TASK STATEMENT: Your response should be a copy of each line in the listing below that includes the word "icons".

STORED DATA:
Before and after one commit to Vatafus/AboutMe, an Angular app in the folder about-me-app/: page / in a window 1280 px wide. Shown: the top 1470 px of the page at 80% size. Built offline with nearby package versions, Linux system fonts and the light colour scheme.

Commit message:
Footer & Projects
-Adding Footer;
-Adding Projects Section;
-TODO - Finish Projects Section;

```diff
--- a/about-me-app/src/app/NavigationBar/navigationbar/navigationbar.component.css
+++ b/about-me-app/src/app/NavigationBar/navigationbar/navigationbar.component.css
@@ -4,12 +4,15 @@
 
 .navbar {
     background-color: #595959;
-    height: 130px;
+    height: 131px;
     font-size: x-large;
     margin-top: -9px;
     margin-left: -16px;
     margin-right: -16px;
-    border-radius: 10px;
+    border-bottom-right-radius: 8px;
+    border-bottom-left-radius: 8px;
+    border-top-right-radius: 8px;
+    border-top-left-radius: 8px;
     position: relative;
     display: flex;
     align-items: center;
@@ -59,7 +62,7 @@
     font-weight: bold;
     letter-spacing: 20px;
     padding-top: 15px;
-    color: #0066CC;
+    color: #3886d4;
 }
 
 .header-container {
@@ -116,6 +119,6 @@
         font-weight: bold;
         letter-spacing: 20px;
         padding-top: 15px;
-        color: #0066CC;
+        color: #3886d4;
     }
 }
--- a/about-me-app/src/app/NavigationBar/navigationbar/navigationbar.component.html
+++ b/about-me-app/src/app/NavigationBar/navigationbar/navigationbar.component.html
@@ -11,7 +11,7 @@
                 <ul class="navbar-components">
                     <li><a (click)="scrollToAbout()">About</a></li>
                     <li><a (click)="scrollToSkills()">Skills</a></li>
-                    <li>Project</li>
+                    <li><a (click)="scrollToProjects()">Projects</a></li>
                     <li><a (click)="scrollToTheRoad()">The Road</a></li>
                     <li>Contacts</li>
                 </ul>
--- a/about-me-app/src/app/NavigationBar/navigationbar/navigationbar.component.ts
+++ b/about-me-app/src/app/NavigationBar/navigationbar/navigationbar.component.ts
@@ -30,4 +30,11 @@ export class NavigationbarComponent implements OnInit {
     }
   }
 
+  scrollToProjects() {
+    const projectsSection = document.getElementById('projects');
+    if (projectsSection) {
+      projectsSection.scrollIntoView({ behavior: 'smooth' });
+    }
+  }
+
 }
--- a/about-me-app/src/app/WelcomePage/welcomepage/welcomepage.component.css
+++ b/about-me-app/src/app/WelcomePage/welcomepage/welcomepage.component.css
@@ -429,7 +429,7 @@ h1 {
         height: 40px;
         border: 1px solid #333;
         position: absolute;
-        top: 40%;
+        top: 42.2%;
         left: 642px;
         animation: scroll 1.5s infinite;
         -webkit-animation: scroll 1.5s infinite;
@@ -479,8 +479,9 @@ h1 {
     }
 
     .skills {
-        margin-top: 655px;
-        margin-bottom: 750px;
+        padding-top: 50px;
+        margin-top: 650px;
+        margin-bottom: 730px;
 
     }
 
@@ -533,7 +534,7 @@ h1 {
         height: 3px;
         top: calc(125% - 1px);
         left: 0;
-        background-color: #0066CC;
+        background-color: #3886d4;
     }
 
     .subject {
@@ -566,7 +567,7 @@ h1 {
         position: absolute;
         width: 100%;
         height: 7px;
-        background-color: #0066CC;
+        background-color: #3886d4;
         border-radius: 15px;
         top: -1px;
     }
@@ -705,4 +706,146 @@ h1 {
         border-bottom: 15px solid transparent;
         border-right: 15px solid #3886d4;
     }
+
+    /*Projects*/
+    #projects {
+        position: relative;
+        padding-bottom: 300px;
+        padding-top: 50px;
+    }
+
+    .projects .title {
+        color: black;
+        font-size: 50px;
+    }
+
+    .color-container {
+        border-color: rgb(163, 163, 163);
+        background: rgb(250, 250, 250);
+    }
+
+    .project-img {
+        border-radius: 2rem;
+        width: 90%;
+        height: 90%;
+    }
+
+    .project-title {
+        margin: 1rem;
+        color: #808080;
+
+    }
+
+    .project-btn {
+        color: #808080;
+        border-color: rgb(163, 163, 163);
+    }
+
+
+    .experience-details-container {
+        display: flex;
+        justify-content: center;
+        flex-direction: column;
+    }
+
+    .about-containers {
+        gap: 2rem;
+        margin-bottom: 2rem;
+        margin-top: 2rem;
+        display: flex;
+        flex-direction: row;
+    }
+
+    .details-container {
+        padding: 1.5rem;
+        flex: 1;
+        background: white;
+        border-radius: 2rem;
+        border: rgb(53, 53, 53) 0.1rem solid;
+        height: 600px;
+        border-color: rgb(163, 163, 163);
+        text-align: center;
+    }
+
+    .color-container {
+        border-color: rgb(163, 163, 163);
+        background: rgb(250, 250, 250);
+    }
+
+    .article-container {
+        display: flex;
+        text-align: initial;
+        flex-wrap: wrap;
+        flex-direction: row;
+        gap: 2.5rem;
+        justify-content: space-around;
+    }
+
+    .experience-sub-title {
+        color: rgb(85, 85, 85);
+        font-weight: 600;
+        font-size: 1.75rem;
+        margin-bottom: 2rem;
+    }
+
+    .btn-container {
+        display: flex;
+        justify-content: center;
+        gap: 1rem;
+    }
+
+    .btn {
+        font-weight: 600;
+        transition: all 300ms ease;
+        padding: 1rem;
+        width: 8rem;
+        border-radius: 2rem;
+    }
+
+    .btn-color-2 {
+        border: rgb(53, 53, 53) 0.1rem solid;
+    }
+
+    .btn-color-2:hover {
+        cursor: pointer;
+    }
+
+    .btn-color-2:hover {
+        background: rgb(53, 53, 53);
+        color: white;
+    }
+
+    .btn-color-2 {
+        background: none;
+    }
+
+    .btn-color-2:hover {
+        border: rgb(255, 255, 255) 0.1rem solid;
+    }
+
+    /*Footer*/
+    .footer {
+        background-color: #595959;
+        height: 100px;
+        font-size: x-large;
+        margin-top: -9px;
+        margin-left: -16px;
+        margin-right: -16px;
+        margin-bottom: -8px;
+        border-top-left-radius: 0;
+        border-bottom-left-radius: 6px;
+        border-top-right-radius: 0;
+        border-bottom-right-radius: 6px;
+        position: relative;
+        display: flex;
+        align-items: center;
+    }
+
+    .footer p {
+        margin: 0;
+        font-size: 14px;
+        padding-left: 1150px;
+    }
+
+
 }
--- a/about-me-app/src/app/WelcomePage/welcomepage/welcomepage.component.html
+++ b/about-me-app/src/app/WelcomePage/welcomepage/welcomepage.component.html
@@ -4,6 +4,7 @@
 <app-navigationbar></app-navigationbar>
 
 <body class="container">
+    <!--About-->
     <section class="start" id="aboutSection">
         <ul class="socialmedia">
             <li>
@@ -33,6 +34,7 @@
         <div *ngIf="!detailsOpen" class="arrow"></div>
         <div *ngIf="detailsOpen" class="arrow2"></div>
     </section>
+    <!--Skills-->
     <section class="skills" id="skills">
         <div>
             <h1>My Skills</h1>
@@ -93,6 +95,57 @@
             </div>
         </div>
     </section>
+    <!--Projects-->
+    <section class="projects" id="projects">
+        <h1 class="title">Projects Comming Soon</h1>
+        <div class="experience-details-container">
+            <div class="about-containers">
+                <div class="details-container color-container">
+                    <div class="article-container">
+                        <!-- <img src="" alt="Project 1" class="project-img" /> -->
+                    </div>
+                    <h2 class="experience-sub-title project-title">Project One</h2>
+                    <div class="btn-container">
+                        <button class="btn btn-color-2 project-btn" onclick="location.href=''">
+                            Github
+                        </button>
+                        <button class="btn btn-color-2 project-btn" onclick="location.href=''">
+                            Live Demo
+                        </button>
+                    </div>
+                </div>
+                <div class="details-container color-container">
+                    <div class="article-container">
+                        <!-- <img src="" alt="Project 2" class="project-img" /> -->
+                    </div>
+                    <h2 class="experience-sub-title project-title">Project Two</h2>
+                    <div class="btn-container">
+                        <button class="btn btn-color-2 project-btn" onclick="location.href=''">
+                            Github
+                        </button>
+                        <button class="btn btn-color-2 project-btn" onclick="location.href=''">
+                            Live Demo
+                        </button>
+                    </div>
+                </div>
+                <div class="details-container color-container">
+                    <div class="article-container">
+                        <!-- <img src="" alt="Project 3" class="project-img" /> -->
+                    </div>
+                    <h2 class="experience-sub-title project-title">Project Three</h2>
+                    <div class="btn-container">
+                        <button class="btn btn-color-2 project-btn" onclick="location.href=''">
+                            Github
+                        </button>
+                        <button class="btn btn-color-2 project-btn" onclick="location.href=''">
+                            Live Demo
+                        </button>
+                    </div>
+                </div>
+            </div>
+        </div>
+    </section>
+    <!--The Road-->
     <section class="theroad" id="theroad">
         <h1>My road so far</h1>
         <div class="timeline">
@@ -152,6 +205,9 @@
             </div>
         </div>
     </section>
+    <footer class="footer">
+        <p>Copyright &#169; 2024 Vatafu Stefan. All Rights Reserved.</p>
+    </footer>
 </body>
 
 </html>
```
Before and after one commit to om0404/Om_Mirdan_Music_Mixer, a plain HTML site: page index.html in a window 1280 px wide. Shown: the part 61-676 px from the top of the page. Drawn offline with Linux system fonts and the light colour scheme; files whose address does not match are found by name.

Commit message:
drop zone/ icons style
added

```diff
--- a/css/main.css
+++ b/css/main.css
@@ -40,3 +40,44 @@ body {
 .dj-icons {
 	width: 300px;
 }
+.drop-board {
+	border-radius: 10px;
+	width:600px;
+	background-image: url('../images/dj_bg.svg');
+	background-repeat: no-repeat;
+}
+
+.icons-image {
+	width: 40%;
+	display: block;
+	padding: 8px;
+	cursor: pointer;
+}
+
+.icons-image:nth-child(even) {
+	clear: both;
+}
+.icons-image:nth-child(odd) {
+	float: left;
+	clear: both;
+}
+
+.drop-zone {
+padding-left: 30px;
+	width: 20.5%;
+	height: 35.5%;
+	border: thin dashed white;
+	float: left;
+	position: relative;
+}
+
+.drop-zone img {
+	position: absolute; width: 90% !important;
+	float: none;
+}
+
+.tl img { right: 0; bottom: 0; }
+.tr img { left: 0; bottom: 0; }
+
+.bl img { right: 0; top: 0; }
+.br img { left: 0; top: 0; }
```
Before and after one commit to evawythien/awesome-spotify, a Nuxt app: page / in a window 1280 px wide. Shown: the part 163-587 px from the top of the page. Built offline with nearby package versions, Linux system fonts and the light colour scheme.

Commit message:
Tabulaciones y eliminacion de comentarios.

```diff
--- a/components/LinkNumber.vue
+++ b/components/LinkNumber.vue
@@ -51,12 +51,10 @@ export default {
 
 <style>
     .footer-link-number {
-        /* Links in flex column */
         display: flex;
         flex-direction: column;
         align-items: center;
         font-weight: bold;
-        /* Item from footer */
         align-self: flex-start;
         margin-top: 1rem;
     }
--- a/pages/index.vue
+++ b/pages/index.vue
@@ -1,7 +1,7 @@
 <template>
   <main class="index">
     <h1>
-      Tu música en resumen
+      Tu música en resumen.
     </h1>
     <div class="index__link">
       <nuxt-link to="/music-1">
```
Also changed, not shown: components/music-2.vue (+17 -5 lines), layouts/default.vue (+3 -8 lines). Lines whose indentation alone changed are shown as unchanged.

REPLY:
drop zone/ icons style
 .dj-icons {
+.icons-image {
+.icons-image:nth-child(even) {
+.icons-image:nth-child(odd) {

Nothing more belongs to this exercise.